"I am happy that the protein study provides evidence that the Homo antecessor species may be closely related to the last common ancestor of Homo sapiens, Neanderthals, and Denisovans. The features shared by Homo antecessor with these hominins clearly appeared much earlier than previously thought. Homo antecessor would therefore be a basal species of the emerging humanity formed by Neanderthals, Denisovans, and modern humans," adds José María Bermúdez de Castro, Scientific Co-director of the excavations in Atapuerca and co-corresponding author on the paper.
The abstract and the citation to the paper are as follows:

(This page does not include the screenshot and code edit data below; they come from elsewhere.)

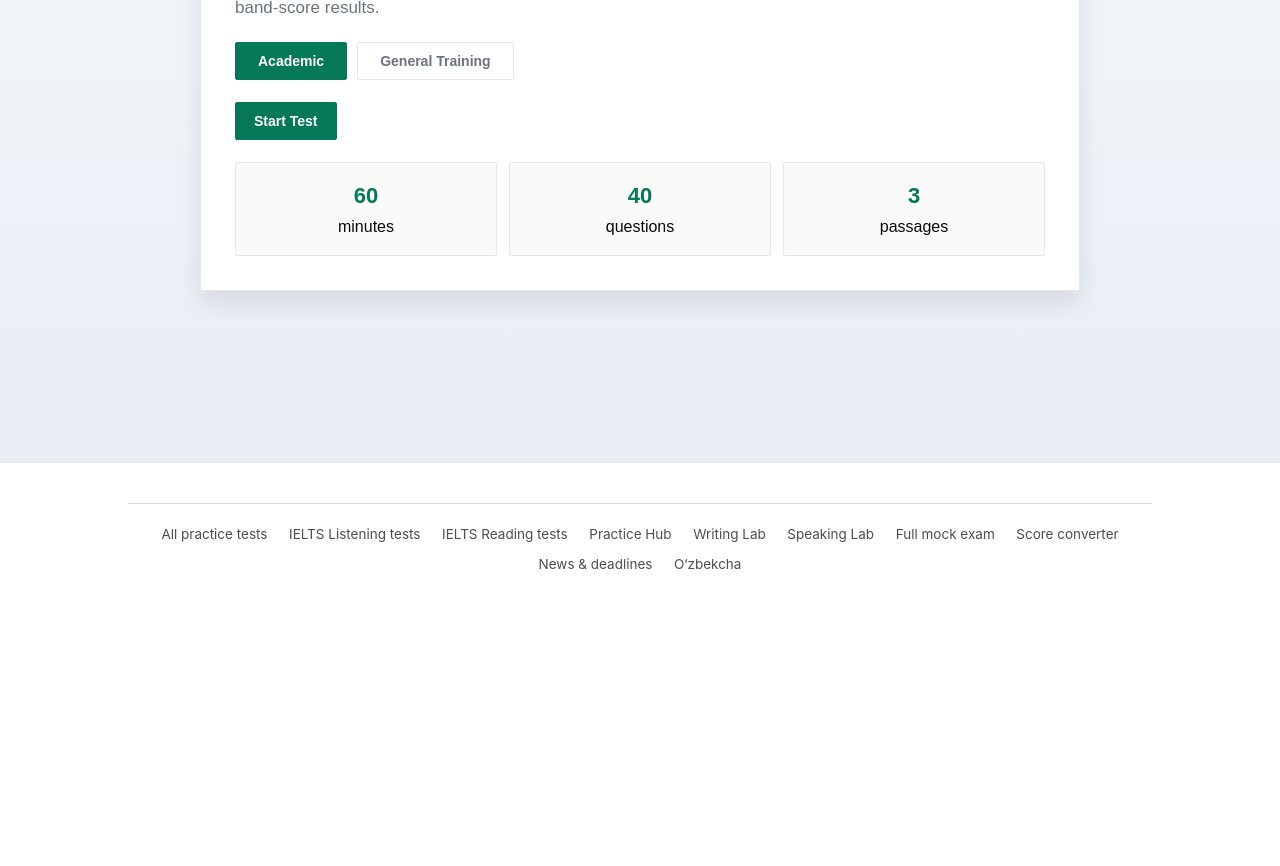
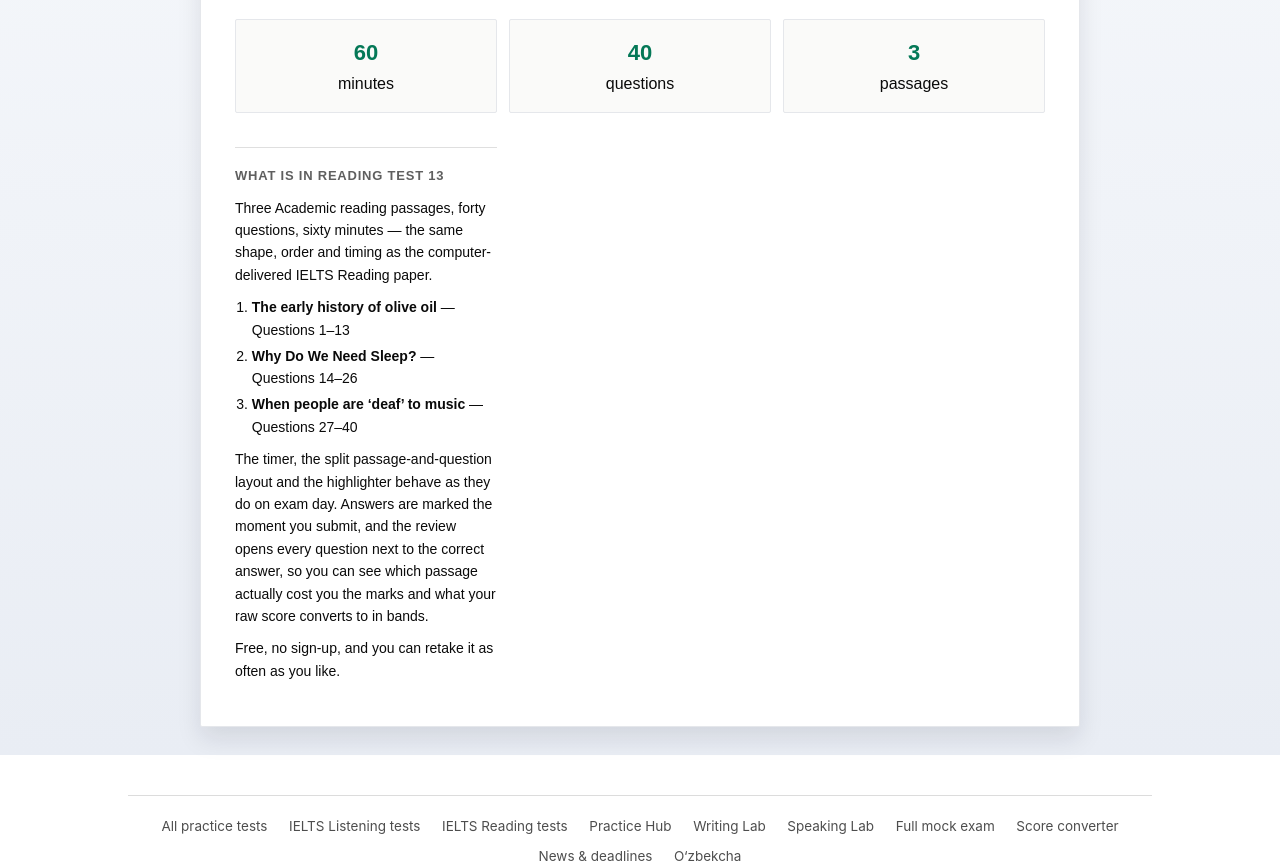
Before and after one commit to maqsudjon-cell/cdi-reading-13, a plain HTML site: page index.html in a window 1280 px wide. Shown: the part 337-1203 px from the top of the page. Before the commit the page ends 911 px from the top, so only its background shows below. Drawn offline with Linux system fonts and the light colour scheme.

Commit message:
SEO: unique visible content for Reading Test 13

```diff
--- a/index.html
+++ b/index.html
@@ -4,17 +4,17 @@
   <meta name="test-title" content="CDI Reading 13" />
 <meta charset="UTF-8">
 <meta name="viewport" content="width=device-width, initial-scale=1.0">
-<title>IELTS Reading Practice Test 13 with Answers — Flarestamina</title>
+<title>IELTS Reading Test 13: The early history of olive oil, Why Do We Need Sleep? | Flarestamina</title>
 <meta property="og:type" content="website">
 <meta property="og:site_name" content="Flarestamina">
 <meta property="og:url" content="https://flarestamina.com/cdi-reading-13/">
-<meta property="og:title" content="IELTS Reading Practice Test 13 with Answers — Flarestamina">
+<meta property="og:title" content="IELTS Reading Test 13: The early history of olive oil, Why Do We Need Sleep? | Flarestamina">
 <meta property="og:description" content="Free IELTS Academic Reading practice test 13 — instant scoring and a full answer review. Passages: The early history of olive oil, Why Do We Need Sleep?, When people are ‘deaf’ to music. 60-minute exam timing, no sign-up.">
 <meta property="og:image" content="https://flarestamina.com/cdi-reading-13/cover.png">
 <meta property="og:image:width" content="1200">
 <meta property="og:image:height" content="630">
 <meta name="twitter:card" content="summary_large_image">
-<meta name="twitter:title" content="IELTS Reading Practice Test 13 with Answers — Flarestamina">
+<meta name="twitter:title" content="IELTS Reading Test 13: The early history of olive oil, Why Do We Need Sleep? | Flarestamina">
 <meta name="twitter:image" content="https://flarestamina.com/cdi-reading-13/cover.png">
 <meta name="description" content="Free IELTS Academic Reading practice test 13 — instant scoring and a full answer review. Passages: The early history of olive oil, Why Do We Need Sleep?, When people are ‘deaf’ to music. 60-minute exam timing, no sign-up.">
 <link rel="canonical" href="https://flarestamina.com/cdi-reading-13/">
@@ -186,6 +186,12 @@
   .tmain.mv-q .pp{display:none}
   .tmain.mv-q .qp{height:auto;flex:1 1 auto;min-height:0}
 }
+
+.fs-about{margin-top:22px;padding-top:18px;border-top:1px solid rgba(128,128,128,.25);text-align:left;font-size:14px;line-height:1.6}
+.fs-about h2{font-size:13px;letter-spacing:.06em;text-transform:uppercase;opacity:.65;margin:0 0 10px;font-weight:600}
+.fs-about p{margin:0 0 10px}
+.fs-about ol{margin:0 0 10px;padding-left:1.2em}
+.fs-about li{margin:.28em 0}
 </style>
 <script type="application/ld+json">
 {"@context":"https://schema.org","@graph":[{"@type":"LearningResource","@id":"https://flarestamina.com/cdi-reading-13/#resource","url":"https://flarestamina.com/cdi-reading-13/","name":"IELTS Reading Practice Test 13 with Answers — Flarestamina","description":"Free IELTS Academic Reading practice test 13 — instant scoring and a full answer review. Passages: The early history of olive oil, Why Do We Need Sleep?, When people are ‘deaf’ to music. 60-minute exam timing, no sign-up.","inLanguage":"en","isAccessibleForFree":true,"learningResourceType":"Practice test","educationalUse":"Practice","teaches":"IELTS Reading","provider":{"@type":"EducationalOrganization","name":"Flarestamina","url":"https://flarestamina.com/"},"isPartOf":{"@type":"CollectionPage","name":"Every IELTS practice test on Flarestamina","url":"https://flarestamina.com/tests/"},"timeRequired":"PT60M"},{"@type":"BreadcrumbList","itemListElement":[{"@type":"ListItem","position":1,"name":"Flarestamina","item":"https://flarestamina.com/"},{"@type":"ListItem","position":2,"name":"All tests","item":"https://flarestamina.com/tests/"},{"@type":"ListItem","position":3,"name":"CDI Reading 13","item":"https://flarestamina.com/cdi-reading-13/"}]}]}
@@ -194,15 +200,27 @@
 <body>
 <div id="screen-landing" class="screen active"><div class="center"><div class="card">
   <div class="brand-row"><span class="tg-dot">&#9654;</span> flarestamina.com</div>
-  <h1 class="landing-title">Academic IELTS Reading Mock Test</h1>
+  <h1 class="landing-title">IELTS Academic Reading Practice Test 13</h1>
   <p class="landing-desc">A computer-delivered IELTS Reading platform: three passages, forty questions, answer review and band-score results.</p>
   <div class="type-row"><button class="type-btn active" id="btn-acad" onclick="setType('academic')">Academic</button><button class="type-btn" id="btn-gen" onclick="setType('general')">General Training</button></div>
   <button class="btn primary" onclick="goInstr()">Start Test</button>
-  <div class="info-grid"><div class="info-box"><strong>60</strong> minutes</div><div class="info-box"><strong>40</strong> questions</div><div class="info-box"><strong>3</strong> passages</div></div>
+  <div class="info-grid"><div class="info-box"><strong>60</strong> minutes</div><div class="info-box"><strong>40</strong> questions</div><div class="info-box"><strong>3</strong> passages</div>
+  <div class="fs-about">
+    <h2>What is in Reading Test 13</h2>
+    <p>Three Academic reading passages, forty questions, sixty minutes &mdash; the same shape, order and timing as the computer-delivered IELTS Reading paper.</p>
+    <ol>
+    <li><strong>The early history of olive oil</strong> &mdash; Questions 1–13</li>
+    <li><strong>Why Do We Need Sleep?</strong> &mdash; Questions 14–26</li>
+    <li><strong>When people are ‘deaf’ to music</strong> &mdash; Questions 27–40</li>
+    </ol>
+    <p>The timer, the split passage-and-question layout and the highlighter behave as they do on exam day. Answers are marked the moment you submit, and the review opens every question next to the correct answer, so you can see which passage actually cost you the marks and what your raw score converts to in bands.</p>
+    <p>Free, no sign-up, and you can retake it as often as you like.</p>
+  </div>
+</div>
 </div></div></div>
 <div id="screen-instructions" class="screen"><div class="center"><div class="card">
   <div class="brand-row"><span class="tg-dot">&#9654;</span> flarestamina.com</div>
-  <h1 class="landing-title">Reading Test Instructions</h1>
+  <h2 class="landing-title">Reading Test Instructions</h2>
   <p class="landing-desc">Read carefully before you begin. The 60-minute timer starts when you click <strong>Begin Test</strong>.</p>
   <ul class="rules">
     <li>Read <strong>3 passages</strong> and answer <strong>40 questions</strong> in <strong>60 minutes</strong>.</li>
@@ -249,7 +267,7 @@
   <div class="set-group" style="display:flex;gap:8px"><button class="btn" id="setReset">Reset</button><button class="btn" id="setClose">Close</button></div>
 </aside>
 <div id="screen-review" class="screen"><div class="scroll-body"><div class="wide">
-  <h1 style="color:var(--navy);margin-bottom:8px">Review Your Answers</h1>
+  <h2 style="color:var(--navy);margin-bottom:8px">Review Your Answers</h2>
   <p style="color:var(--muted)">Click any question number to return and change it.</p>
   <div class="rev-stats" id="rev-stats"></div><div id="rev-passes"></div>
   <div class="action-row" style="margin-top:8px"><button class="btn" onclick="backToTest()">Back to Test</button><button class="btn primary" onclick="showSubModal()">Submit Final Answers</button></div>
```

The phylogenetic relationships between hominins of the Early Pleistocene epoch in Eurasia, such as Homo antecessor, and hominins that appear later in the fossil record during the Middle Pleistocene epoch, such as Homo sapiens, are highly debated. For the oldest remains, the molecular study of these relationships is hindered by the degradation of ancient DNA. However, recent research has demonstrated that the analysis of ancient proteins can address this challenge. Here we present the dental enamel proteomes of H. antecessor from Atapuerca (Spain) and Homo erectus from Dmanisi (Georgia), two key fossil assemblages that have a central role in models of Pleistocene hominin morphology, dispersal and divergence. We provide evidence that H. antecessor is a close sister lineage to subsequent Middle and Late Pleistocene hominins, including modern humans, Neanderthals and Denisovans. This placement implies that the modern-like face of H. antecessor—that is, similar to that of modern humans—may have a considerably deep ancestry in the genus Homo, and that the cranial morphology of Neanderthals represents a derived form. By recovering AMELY-specific peptide sequences, we also conclude that the H. antecessor molar fragment from Atapuerca that we analysed belonged to a male individual. Finally, these H. antecessor and H. erectus fossils preserve evidence of enamel proteome phosphorylation and proteolytic digestion that occurred in vivo during tooth formation. Our results provide important insights into the evolutionary relationships between H. antecessor and other hominin groups, and pave the way for future studies using enamel proteomes to investigate hominin biology across the existence of the genus Homo. 
Frido Welker, et al., "The dental proteome of Homo antecessor." Nature (April 1, 2020). DOI: 10.1038/s41586-020-2153-8

UPDATE April 2, 2020: Razib Khan's take.